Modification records
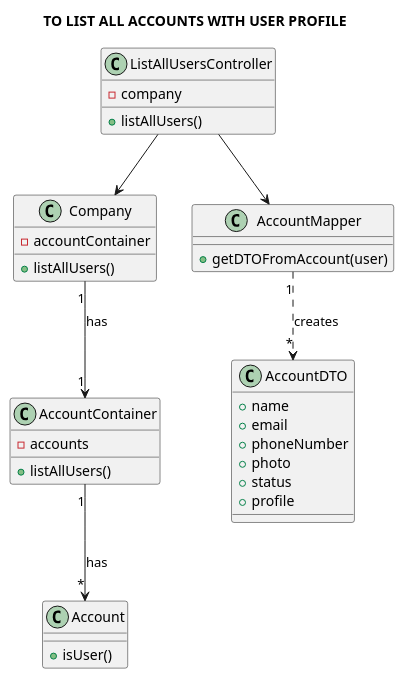
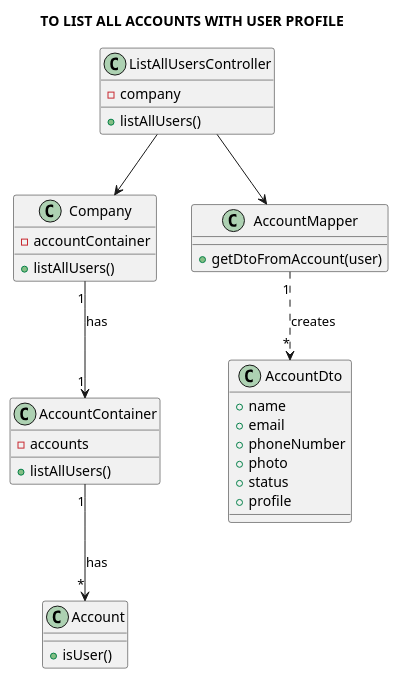
Before and after one commit to Loracline/project_switch_22-23: the diagram in docs/modelling_design/user_stories/reference_diagrams/listAllUsers_classDiagram.puml, drawn with PlantUML. The commit also changed 6 other files, not shown here.

Commit message:
Reference Diagrams (general): Design: refinement. Renaming the methods name with "DTO" to "Dto”. Correction of naming in the method present in some Sequence Diagrams, “checkAccountfromEmail(email)” to "checkAccountFromEmail(email)". Add validateAdministrator and validateUser respective Class Diagram

```diff
--- a/docs/modelling_design/user_stories/reference_diagrams/listAllUsers_classDiagram.puml
+++ b/docs/modelling_design/user_stories/reference_diagrams/listAllUsers_classDiagram.puml
@@ -1,44 +1,44 @@
 @startuml
 
 skinparam sequenceMessageAlign center
 title TO LIST ALL ACCOUNTS WITH USER PROFILE
 
 class ListAllUsersController {
 -company
 +listAllUsers()
 }
 
 class Company {
 -accountContainer
 +listAllUsers()
 }
 
 class AccountContainer {
 -accounts
 +listAllUsers()
 }
 
 class Account {
 +isUser()
 }
 
 class AccountMapper {
-+getDTOFromAccount(user)
++getDtoFromAccount(user)
 }
 
-class AccountDTO{
+class AccountDto{
 +name
 +email
 +phoneNumber
 +photo
 +status
 +profile
 }
 
 ListAllUsersController --> Company
 ListAllUsersController --> AccountMapper
 Company "1"-->"1" AccountContainer: has
 AccountContainer "1" --> "*" Account : has
-AccountMapper "1"..> "*"AccountDTO: creates
+AccountMapper "1"..> "*"AccountDto: creates
 
 @enduml
```
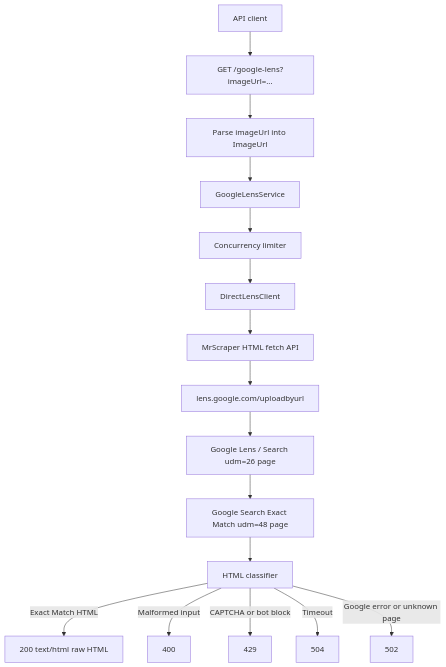
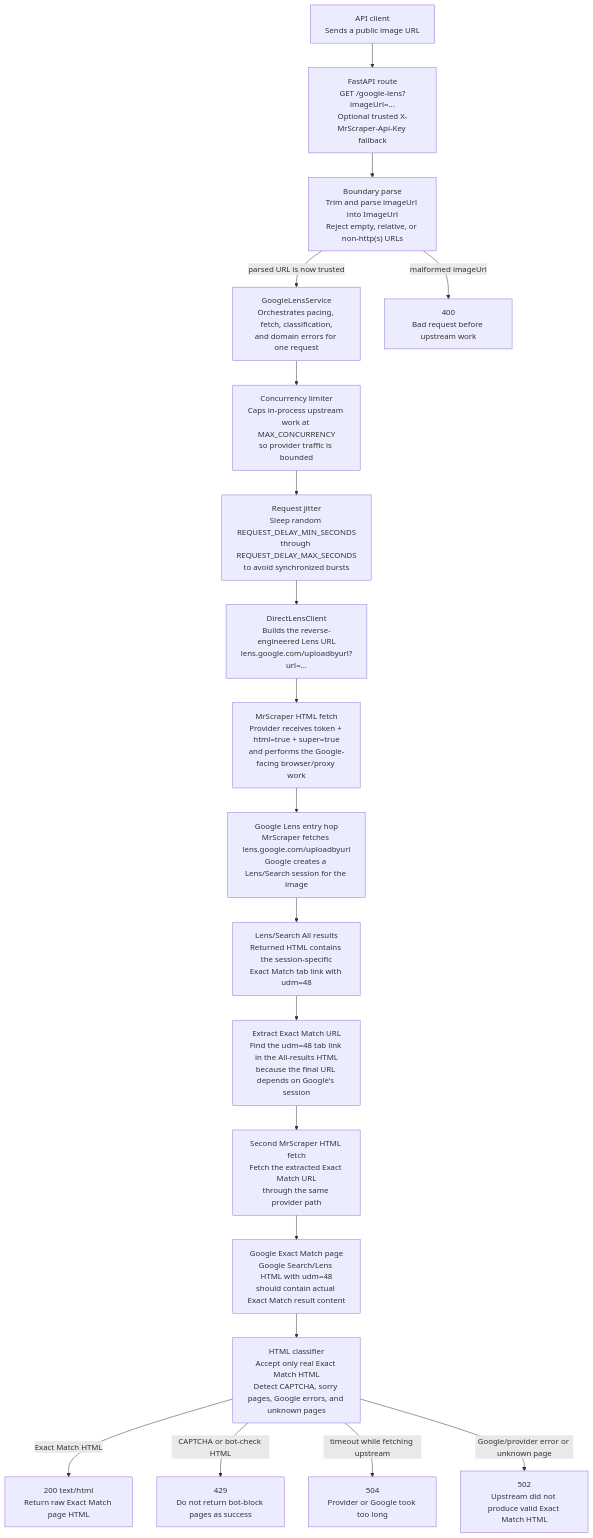
Before and after one commit to trumandaniels/API-for-Google-Lens: the diagram in README.md, drawn with Mermaid. The commit also changed other lines of this file and 6 other files, not shown here.

First line of the commit message:
Add support for optional per-request MrScraper API token override

````diff
--- a/README.md
+++ b/README.md
@@ -80,18 +91,21 @@
 ```mermaid
 flowchart TD
-    Client["API client"] --> Route["GET /google-lens?imageUrl=..."]
-    Route --> Parse["Parse imageUrl into ImageUrl"]
-    Parse --> Service["GoogleLensService"]
-    Service --> Limit["Concurrency limiter"]
-    Limit --> Direct["DirectLensClient"]
-    Direct --> Provider["MrScraper HTML fetch API"]
-    Provider --> Lens["lens.google.com/uploadbyurl"]
-    Lens --> Search["Google Lens / Search udm=26 page"]
-    Search --> Exact["Google Search Exact Match udm=48 page"]
-    Exact --> Classifier["HTML classifier"]
-    Classifier -->|Exact Match HTML| Success["200 text/html raw HTML"]
-    Classifier -->|Malformed input| BadRequest["400"]
-    Classifier -->|CAPTCHA or bot block| Blocked["429"]
-    Classifier -->|Timeout| Timeout["504"]
-    Classifier -->|Google error or unknown page| UpstreamError["502"]
+    Client["API client<br/>Sends a public image URL"] --> Route["FastAPI route<br/>GET /google-lens?imageUrl=...<br/>Optional trusted X-MrScraper-Api-Key fallback"]
+    Route --> Parse["Boundary parse<br/>Trim and parse imageUrl into ImageUrl<br/>Reject empty, relative, or non-http(s) URLs"]
+    Parse -->|parsed URL is now trusted| Service["GoogleLensService<br/>Orchestrates pacing, fetch, classification,<br/>and domain errors for one request"]
+    Service --> Limit["Concurrency limiter<br/>Caps in-process upstream work at MAX_CONCURRENCY<br/>so provider traffic is bounded"]
+    Limit --> Jitter["Request jitter<br/>Sleep random REQUEST_DELAY_MIN_SECONDS<br/>through REQUEST_DELAY_MAX_SECONDS<br/>to avoid synchronized bursts"]
+    Jitter --> Direct["DirectLensClient<br/>Builds the reverse-engineered Lens URL<br/>lens.google.com/uploadbyurl?url=..."]
+    Direct --> ProviderEntry["MrScraper HTML fetch<br/>Provider receives token + html=true + super=true<br/>and performs the Google-facing browser/proxy work"]
+    ProviderEntry --> Lens["Google Lens entry hop<br/>MrScraper fetches lens.google.com/uploadbyurl<br/>Google creates a Lens/Search session for the image"]
+    Lens --> Search["Lens/Search All results<br/>Returned HTML contains the session-specific<br/>Exact Match tab link with udm=48"]
+    Search --> Extract["Extract Exact Match URL<br/>Find the udm=48 tab link in the All-results HTML<br/>because the final URL depends on Google's session"]
+    Extract --> ProviderExact["Second MrScraper HTML fetch<br/>Fetch the extracted Exact Match URL<br/>through the same provider path"]
+    ProviderExact --> Exact["Google Exact Match page<br/>Google Search/Lens HTML with udm=48<br/>should contain actual Exact Match result content"]
+    Exact --> Classifier["HTML classifier<br/>Accept only real Exact Match HTML<br/>Detect CAPTCHA, sorry pages, Google errors, and unknown pages"]
+    Parse -->|malformed imageUrl| BadRequest["400<br/>Bad request before upstream work"]
+    Classifier -->|Exact Match HTML| Success["200 text/html<br/>Return raw Exact Match page HTML"]
+    Classifier -->|CAPTCHA or bot-check HTML| Blocked["429<br/>Do not return bot-block pages as success"]
+    Classifier -->|timeout while fetching upstream| Timeout["504<br/>Provider or Google took too long"]
+    Classifier -->|Google/provider error or unknown page| UpstreamError["502<br/>Upstream did not produce valid Exact Match HTML"]
 ```
````
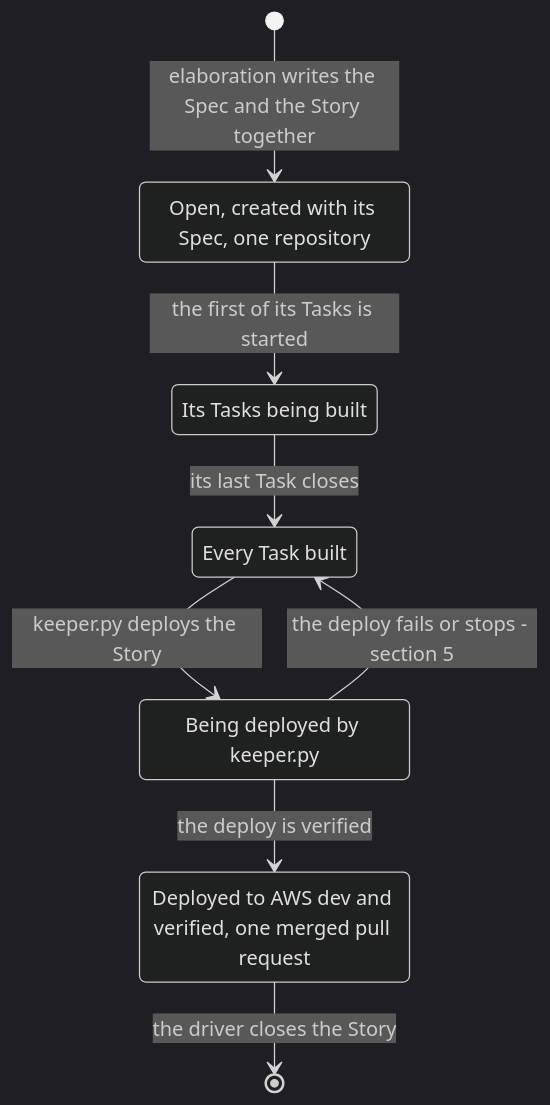
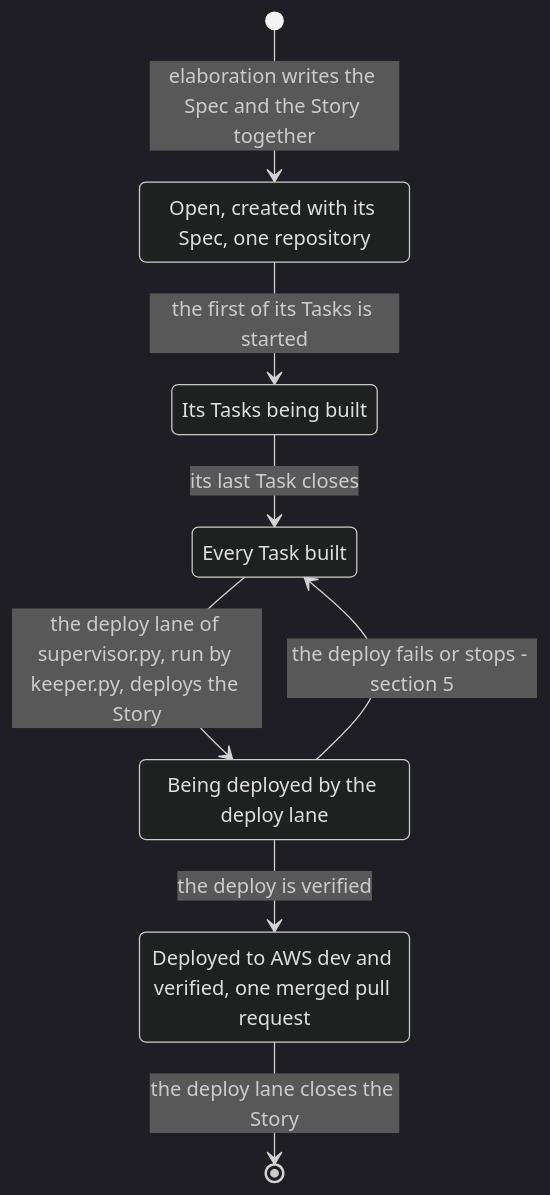
Before and after one commit to mark-satterfield/toolset: the fifth of 8 diagrams in plugins/agent-teams-workforce/blueprint/design/pipelines-driver.md, drawn with Mermaid (dark theme). The commit also changed other lines of this file and 1 other file, not shown here.

First line of the commit message:
docs(blueprint): draw keeper and supervisor from their code and start the driver at a ready Epic

````diff
--- a/plugins/agent-teams-workforce/blueprint/design/pipelines-driver.md
+++ b/plugins/agent-teams-workforce/blueprint/design/pipelines-driver.md
@@ -255,15 +313,15 @@
 ```mermaid
 stateDiagram-v2
     state "Open, created with its Spec, one repository" as sOpen
     state "Its Tasks being built" as sBuild
     state "Every Task built" as sReady
-    state "Being deployed by keeper.py" as sDeploy
+    state "Being deployed by the deploy lane" as sDeploy
     state "Deployed to AWS dev and verified, one merged pull request" as sDone
     [*] --> sOpen: elaboration writes the Spec and the Story together
     sOpen --> sBuild: the first of its Tasks is started
     sBuild --> sReady: its last Task closes
-    sReady --> sDeploy: keeper.py deploys the Story
+    sReady --> sDeploy: the deploy lane of supervisor.py, run by keeper.py, deploys the Story
     sDeploy --> sReady: the deploy fails or stops - section 5
     sDeploy --> sDone: the deploy is verified
-    sDone --> [*]: the driver closes the Story
+    sDone --> [*]: the deploy lane closes the Story
 ```
````
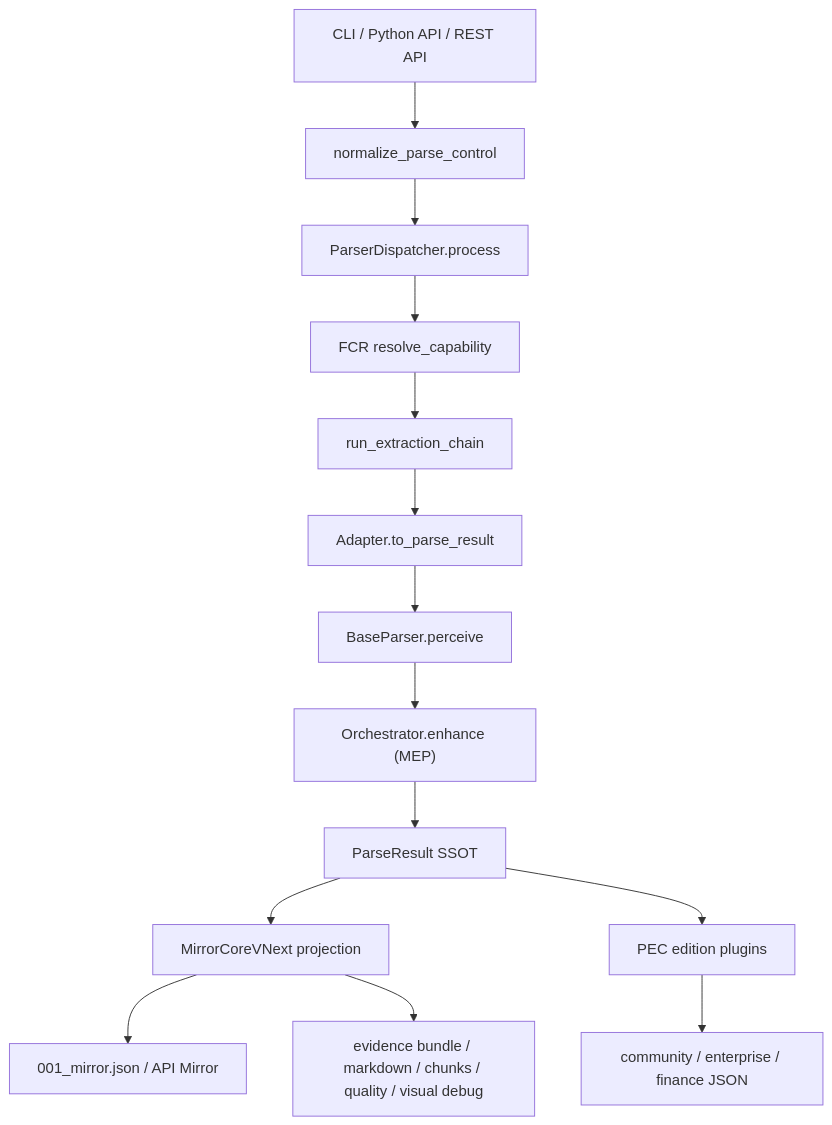
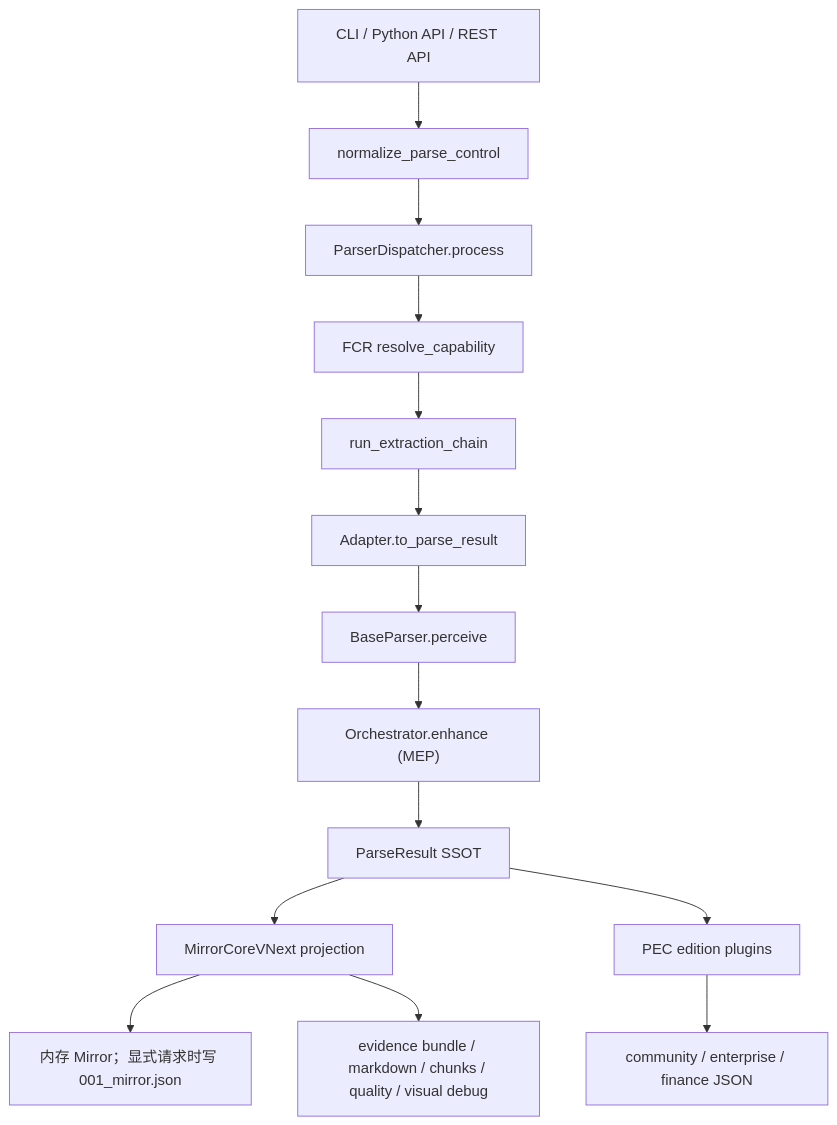
The diagram in docs/development_manual_zh-CN.md (valuemapglobal/DocMirror), drawn with Mermaid before and after one commit. The commit also changed other lines of this file and 49 other files, not shown here.

First line of the commit message:
release: streamline Community delivery for Mirror JSON 1.0.3

````diff
--- a/docs/development_manual_zh-CN.md
+++ b/docs/development_manual_zh-CN.md
@@ -140,16 +138,16 @@
 ```mermaid
 flowchart TD
     A["CLI / Python API / REST API"] --> B["normalize_parse_control"]
     B --> C["ParserDispatcher.process"]
     C --> D["FCR resolve_capability"]
     D --> E["run_extraction_chain"]
     E --> F["Adapter.to_parse_result"]
     F --> G["BaseParser.perceive"]
     G --> H["Orchestrator.enhance (MEP)"]
     H --> I["ParseResult SSOT"]
     I --> J["MirrorCoreVNext projection"]
     I --> K["PEC edition plugins"]
-    J --> L["001_mirror.json / API Mirror"]
+    J --> L["内存 Mirror；显式请求时写 001_mirror.json"]
     K --> M["community / enterprise / finance JSON"]
     J --> N["evidence bundle / markdown / chunks / quality / visual debug"]
 ```
````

Instructions for the task: Each line of the entries holding the string "driver" should be found and copied.

Task response:
Before and after one commit to mark-satterfield/toolset: the fifth of 8 diagrams in plugins/agent-teams-workforce/blueprint/design/pipelines-driver.md, drawn with Mermaid (dark theme). The commit also changed other lines of this file and 1 other file, not shown here.
docs(blueprint): draw keeper and supervisor from their code and start the driver at a ready Epic
--- a/plugins/agent-teams-workforce/blueprint/design/pipelines-driver.md
+++ b/plugins/agent-teams-workforce/blueprint/design/pipelines-driver.md
-    sDone --> [*]: the driver closes the Story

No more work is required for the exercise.